Intimate partner violence

If someone you know is being abused by their partner, it’s not a good idea to pressure them to leave or report the abuser. “In cases of intimate partner violence, the victim is in the most danger once they make up their mind to leave,” says Claudine Thibaudeau of SOS violence conjugale. “That’s when the level of violence tends to escalate. It’s not a decision you want to rush into.”

The best approach is to take things slowly while empowering the victim to take the next steps. For example, you can share your concerns and offer to help look into support resources. You can also lend a hand with safety planning—the process of identifying risks and preparing for different scenarios.

“The idea is to show the victim they have options,” Thibaudeau explains. “The decision to leave, including how and when to do it, is up to them.

Where can you get help and information?

For immediate assistance

Other resources

  • À cœur d’homme – A network of organizations that help men address violent behaviour: (French only), 1-877-660-7799
  • Social pediatrics centres:
  • Fédération des maisons d’hébergement pour femmes: (French only)
  • Fédération québécoise des organismes communautaires Famille: (French only)
  • Marie-Vincent Foundation:
  • ESPACE program:
  • Project STEP (Supporting the Transition and Engagement in Parenthood):
  • Rebâtir – Free legal consultation for victims of sexual or intimate partner violence:, 1-833-REBÂTIR
  • Regroupement des maisons pour femmes victimes de violence conjugale: (French only)
  • Réseau Maisons Oxygène – Help and housing for fathers in distress and their children: (French only)
Things to keep in mind
  • Family violence includes emotional, physical, and sexual abuse, as well as child neglect. It also encompasses intimate partner violence.
  • All forms of violence are unacceptable and have an impact on a child’s development.
  • Whether you are a victim of violence or you display violent behaviour, there are many resources you can turn to for help.
Naître et grandir

Source:Naître et grandir magazine, September–October 2023
Research and copywriting: Nathalie Vallerand
Scientific review: Marie-Ève Clément, Ph.D., full professor, Department of Psychoeducation and Psychology, Université du Québec en Outaouais, and researcher at Recherches Appliquées et Interdisciplinaires sur les Violences intimes, familiales et structurelles and the Institut universitaire Jeunes en difficulté


  • La violence familiale dans la vie des enfants du Québec, 2018. Institut de la statistique du Québec, 2019, 150 pp.
  • “About family violence.” Government of Canada.
  • Grisé Bolduc, M.-È. Le trauma complexe chez l’enfant et l’adolescent. Éditions Midi trente, 2022, 160 pp.
  • Côté, I., et al. Tempête dans la famille. Éditions du CHU Sainte-Justine, 2019, 192 pp.

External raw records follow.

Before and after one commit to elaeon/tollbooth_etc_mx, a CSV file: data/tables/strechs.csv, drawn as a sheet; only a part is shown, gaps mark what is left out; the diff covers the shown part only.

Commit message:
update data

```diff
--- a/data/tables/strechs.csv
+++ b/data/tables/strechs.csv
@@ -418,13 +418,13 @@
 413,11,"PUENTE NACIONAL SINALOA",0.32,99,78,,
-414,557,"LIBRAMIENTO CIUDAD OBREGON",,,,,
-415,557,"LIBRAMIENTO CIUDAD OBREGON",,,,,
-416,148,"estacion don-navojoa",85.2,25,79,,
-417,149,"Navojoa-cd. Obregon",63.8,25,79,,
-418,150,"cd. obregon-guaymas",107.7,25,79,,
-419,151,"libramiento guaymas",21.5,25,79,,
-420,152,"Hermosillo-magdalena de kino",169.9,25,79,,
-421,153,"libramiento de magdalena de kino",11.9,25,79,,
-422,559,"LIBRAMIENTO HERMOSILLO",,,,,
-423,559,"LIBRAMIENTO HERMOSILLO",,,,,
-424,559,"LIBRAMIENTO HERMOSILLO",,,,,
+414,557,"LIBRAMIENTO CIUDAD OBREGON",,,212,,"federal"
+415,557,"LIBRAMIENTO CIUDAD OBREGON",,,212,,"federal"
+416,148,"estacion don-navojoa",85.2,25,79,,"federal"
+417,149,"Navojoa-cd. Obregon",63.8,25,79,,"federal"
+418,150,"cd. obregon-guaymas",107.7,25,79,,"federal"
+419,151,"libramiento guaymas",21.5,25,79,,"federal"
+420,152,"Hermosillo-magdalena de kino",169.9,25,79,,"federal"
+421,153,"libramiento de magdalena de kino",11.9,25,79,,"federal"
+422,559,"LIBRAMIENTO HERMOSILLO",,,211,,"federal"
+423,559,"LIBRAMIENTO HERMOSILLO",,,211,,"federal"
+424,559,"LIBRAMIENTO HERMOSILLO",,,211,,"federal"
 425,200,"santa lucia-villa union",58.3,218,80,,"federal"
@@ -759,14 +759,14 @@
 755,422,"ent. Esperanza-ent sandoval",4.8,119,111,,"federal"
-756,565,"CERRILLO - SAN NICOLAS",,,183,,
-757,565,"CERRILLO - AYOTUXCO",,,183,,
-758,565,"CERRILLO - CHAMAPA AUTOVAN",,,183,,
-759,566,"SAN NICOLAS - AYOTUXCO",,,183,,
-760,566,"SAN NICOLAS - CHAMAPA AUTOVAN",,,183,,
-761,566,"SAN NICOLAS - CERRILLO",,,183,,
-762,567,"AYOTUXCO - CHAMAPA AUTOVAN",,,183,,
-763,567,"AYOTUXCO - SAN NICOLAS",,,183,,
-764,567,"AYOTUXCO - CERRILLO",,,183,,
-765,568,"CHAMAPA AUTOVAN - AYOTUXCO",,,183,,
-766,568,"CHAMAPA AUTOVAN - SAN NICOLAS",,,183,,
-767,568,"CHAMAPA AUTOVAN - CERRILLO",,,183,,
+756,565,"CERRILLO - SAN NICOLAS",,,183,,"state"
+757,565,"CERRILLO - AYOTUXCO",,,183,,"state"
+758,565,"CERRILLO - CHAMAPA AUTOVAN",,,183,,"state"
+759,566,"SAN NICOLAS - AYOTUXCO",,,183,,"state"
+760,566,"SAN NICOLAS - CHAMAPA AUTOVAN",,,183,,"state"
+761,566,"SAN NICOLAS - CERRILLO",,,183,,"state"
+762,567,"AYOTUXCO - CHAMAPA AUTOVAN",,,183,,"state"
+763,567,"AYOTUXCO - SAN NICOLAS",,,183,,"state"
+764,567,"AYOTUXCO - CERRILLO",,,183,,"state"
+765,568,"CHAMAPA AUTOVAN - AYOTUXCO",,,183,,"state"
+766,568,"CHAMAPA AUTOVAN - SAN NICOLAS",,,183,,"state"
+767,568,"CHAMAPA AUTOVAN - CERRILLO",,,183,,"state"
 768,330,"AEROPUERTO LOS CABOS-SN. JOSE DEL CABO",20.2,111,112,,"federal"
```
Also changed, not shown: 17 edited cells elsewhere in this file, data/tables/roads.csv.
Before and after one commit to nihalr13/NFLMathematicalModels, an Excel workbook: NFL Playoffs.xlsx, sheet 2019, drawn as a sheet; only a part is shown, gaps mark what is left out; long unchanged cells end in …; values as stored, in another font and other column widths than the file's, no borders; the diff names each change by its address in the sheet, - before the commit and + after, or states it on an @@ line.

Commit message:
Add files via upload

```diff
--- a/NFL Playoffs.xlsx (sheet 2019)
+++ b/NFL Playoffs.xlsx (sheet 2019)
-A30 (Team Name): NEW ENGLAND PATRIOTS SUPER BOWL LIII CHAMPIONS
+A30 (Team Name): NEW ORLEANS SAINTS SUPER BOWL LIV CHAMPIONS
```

Photos (in order): GettyImages/Fizkes, Rawf8, Stefanikolic, Krblokhin, and urbazon